Fixing the Need for Speed
When I first heard that there was something called speed yoga, I knew culturally we are in a mess. Life has been speeding up for some time. Fast food is now an ingrained part of the North American diet. Jam packed schedules with people running from one thing to the next is the norm. Speed dating seems to be an acceptable answer for some people to find their soul mates. But speed yoga? Really?
Life in the 21st century comes with expectations that everything will be done as fast as possible – eating, communicating, working. We are so busy rushing from one activity to the next that time seems in short supply. Ask anyone how they are and they typically reply, “Busy!” But just because we can speed through life, doesn’t mean we should.
There is a backlash happening in response to our fast approach to life. It’s called the Slow Movement and refers to everything from slow food to slow travel to slow parenting and even slow sex. Some people have started to figure out that fast is taking a toll on us and the answer is to slow down. Carl HonorÄ‚Â©, author of In Praise of Slow, has been warning us about the cult of speed for almost a decade. In his latest book, The Slow Fix, he provides a pretty good case for getting over our addiction to speed at work and at home.
That doesn’t mean that we should all start moving at a snail’s pace. He suggests that you live at the right speed for your personal metronome.
What does that mean?
Slow doesn’t look the same for everyone. Some people can handle more speed than others. Some tasks can be meaningfully accomplished faster than others. So how do you know if you are moving through life at the right speed?
Are you present in the moment or are you thinking about what’s next?
Are you mindfully engaged in your current activity or are you busy multi-tasking?
Do you feel a sense of satisfaction or feel like there’s always more to do?
Are you enjoying life or just watching it rush by?
One of the reasons that we feel like there is not enough time, is because we are too busy thinking about what has happened or what is about to happen, rather than paying attention to what is happening right now.
One way you can start to slow down, is to…slow down. Stop before you begin an activity and take a few breaths. Ground yourself in the present moment. Direct your focus to the task at hand. When your inner critic starts grumbling about needing to speed up or distracting you with the next thing on your to-do list, take it as a sign that you have too much on your plate.
Start small. Remove one commitment. Sit at the dinner table to eat.

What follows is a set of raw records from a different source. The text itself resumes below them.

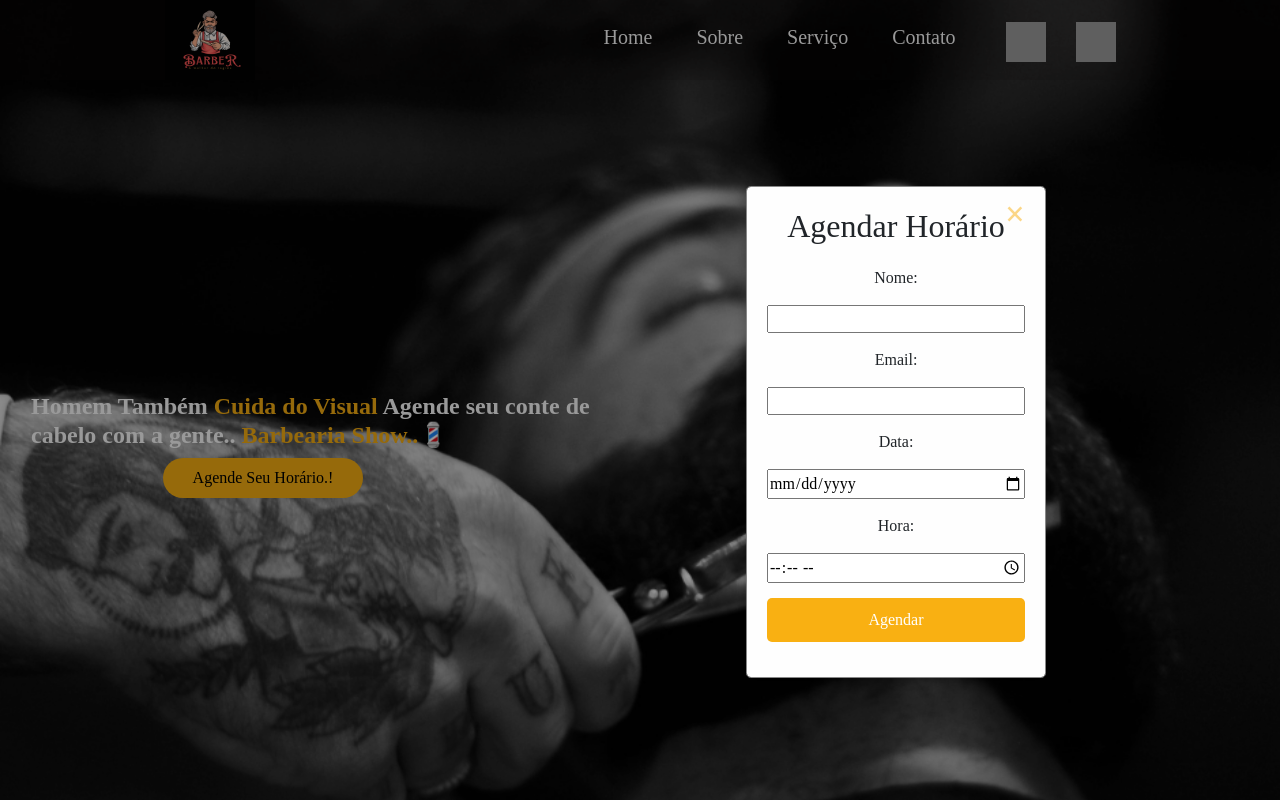
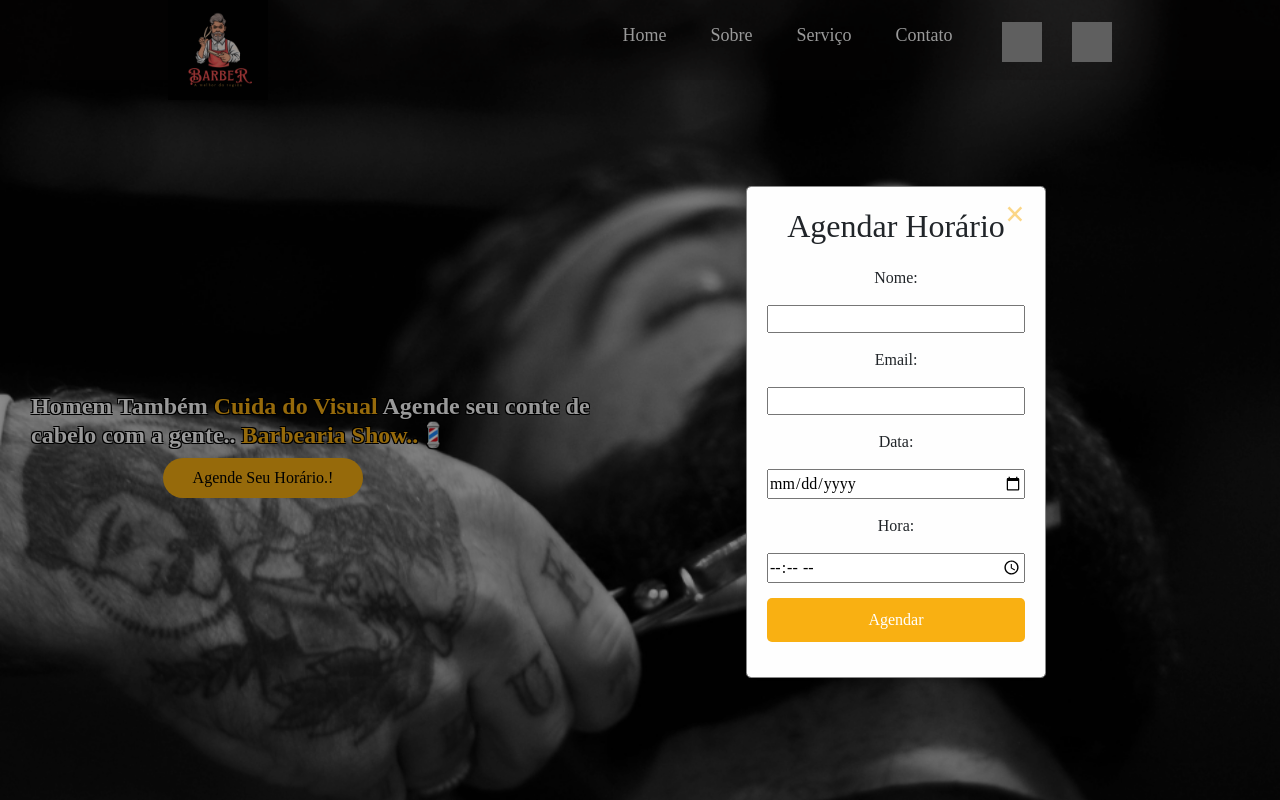
Before and after one commit to Soareslili/Projeto-Barber-A-Melhor-da-regi-o, a plain HTML site: page index.html in a window 1280 px wide. Shown: the top 800 px of the page. Drawn offline with nearby package versions, Linux system fonts and the light colour scheme; grey boxes are pictures that could not be loaded; a web font is replaced by a local one.

Commit message:
Modificando font-size do header, estilo no css e imagem no card

```diff
--- a/index.html
+++ b/index.html
@@ -31,8 +31,7 @@
     </div>
     </header>
 
-    <main>
-        <div class="container-main">
+    <section class="container-section">
             <div class="content-main">
                 <h2 class="text-main">Homem Também
                     <span>Cuida do Visual </span>
@@ -40,8 +39,7 @@
                 </h2>
                 <button class="btn-agenda" onclick="openModal()">Agende Seu Horário.!</button>
             </div>
-        </div>
-    </main>
+    </section>
 
     <section class="container-about">
         <div id="about" class="about">
@@ -74,7 +72,7 @@
             </div>
 
             <div class="card">
-                <img height="230px" class="card-img-top" src="./img/barba-01.webp" alt="Corte-Barba">
+                <img class="card-img-top" src="./img/barba-01.webp" alt="Corte-Barba">
                 <div class="card-body">
                     <p class="card-text">Cuidamos da sua Barba com toda atenção e carinho.!</p>
                     <button type="button" class="btn btn-warning">Visitar</button>
@@ -82,7 +80,7 @@
             </div>
 
             <div class="card">
-                <img height="230px" class="card-img-top" src="./img/barba-02.jpg" alt="Corte-Barba">
+                <img class="card-img-top" src="./img/barba-02.jpg" alt="Corte-Barba">
                 <div class="card-body">
                     <p class="card-text">Cuidamos da sua Barba com toda atenção e carinho.!</p>
                     <button type="button" class="btn btn-warning">Visitar</button>
@@ -90,7 +88,7 @@
             </div>
 
             <div class="card">
-                <img height="230px" class="card-img-top" src="./img/corte-01.jpg" alt="Corte-Cabelo">
+                <img  class="card-img-top" src="./img/corte-01.jpg" alt="Corte-Cabelo">
                 <div class="card-body">
                     <p class="card-text">Aquele estilo e cuidado com seu cabelo que você vai adorar.!</p>
                     <button type="button" class="btn btn-warning">Visitar</button>
@@ -98,7 +96,7 @@
             </div>
 
             <div class="card">
-                <img height="230px" class="card-img-top" src="./img/corte-02.jpeg" alt="Corte-Cabelo">
+                <img class="card-img-top" src="./img/corte-de-cabelo-com-risco-lateral.webp" alt="Corte-Cabelo">
                 <div class="card-body">
                     <p class="card-text">Aquele estilo e cuidado com seu cabelo que você vai adorar.!</p>
                     <button type="button" class="btn btn-warning">Visitar</button>
@@ -106,7 +104,7 @@
             </div>
 
             <div class="card">
-                <img height="230px" class="card-img-top" src="./img/corte-03.jpg" alt="Corte-Cabelo">
+                <img class="card-img-top" src="./img/corte-03.jpg" alt="Corte-Cabelo">
                 <div class="card-body">
                     <p class="card-text">Aquele estilo e cuidado com seu cabelo que você vai adorar.!</p>
                     <button type="button" class="btn btn-warning">Visitar</button>
--- a/style.css
+++ b/style.css
@@ -15,8 +15,9 @@ body {
 /* Navegacion */
 
 .logo-barber {
-    width: 90px;
-    height: 80px;
+    width: 100px;
+    height: 100px;
+    margin-top: 20px;
 }
 
 .nav-content {
@@ -42,8 +43,8 @@ body {
     text-decoration: none;
     color: #fff;
     margin: 20px;
-    font-size: 20px;
-    transition: 1.5s ease-in-out;
+    font-size: 18px;
+    transition: 1.5s;
 
 }
 
@@ -71,7 +72,7 @@ body {
 
 /* Main */
 
-.container-main {
+.container-section {
     background: url(./img/1.png);
     background-repeat: no-repeat;
     background-size: cover;
@@ -83,6 +84,7 @@ body {
     align-items: center;
 }
 
+
 .content-main {
     display: flex;
     flex-direction: column;
@@ -91,16 +93,21 @@ body {
 }
 
 .text-main {
-    color: #fff;
+    color:#fff;
     font-size: 24px;
     font-weight: bold;
     width: 580px;
     margin-right: 110%;
     margin-top: 90px;
+    text-shadow:
+        -1px -1px 0 #000,
+        1px -1px 0 #000,
+        -1px 1px 0 #000,
+        1px 1px 0 #000;
 }
 
 .text-main span {
-    color: #F9B012;
+    color: #F9B012
 }
 
 
@@ -232,6 +239,7 @@ body {
 
 .card-img-top {
     width: 100%;
+    height: 180px;
 
 }
 
```
Also changed, not shown: img/corte-de-cabelo-com-risco-lateral.webp (added).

Unplug from technology for a bit. Say no more often. Listen rather than talk.
Take baby steps. You don’t have to be in a hurry to slow down.
Laurel Vespi is a certified life coach and motivational speaker.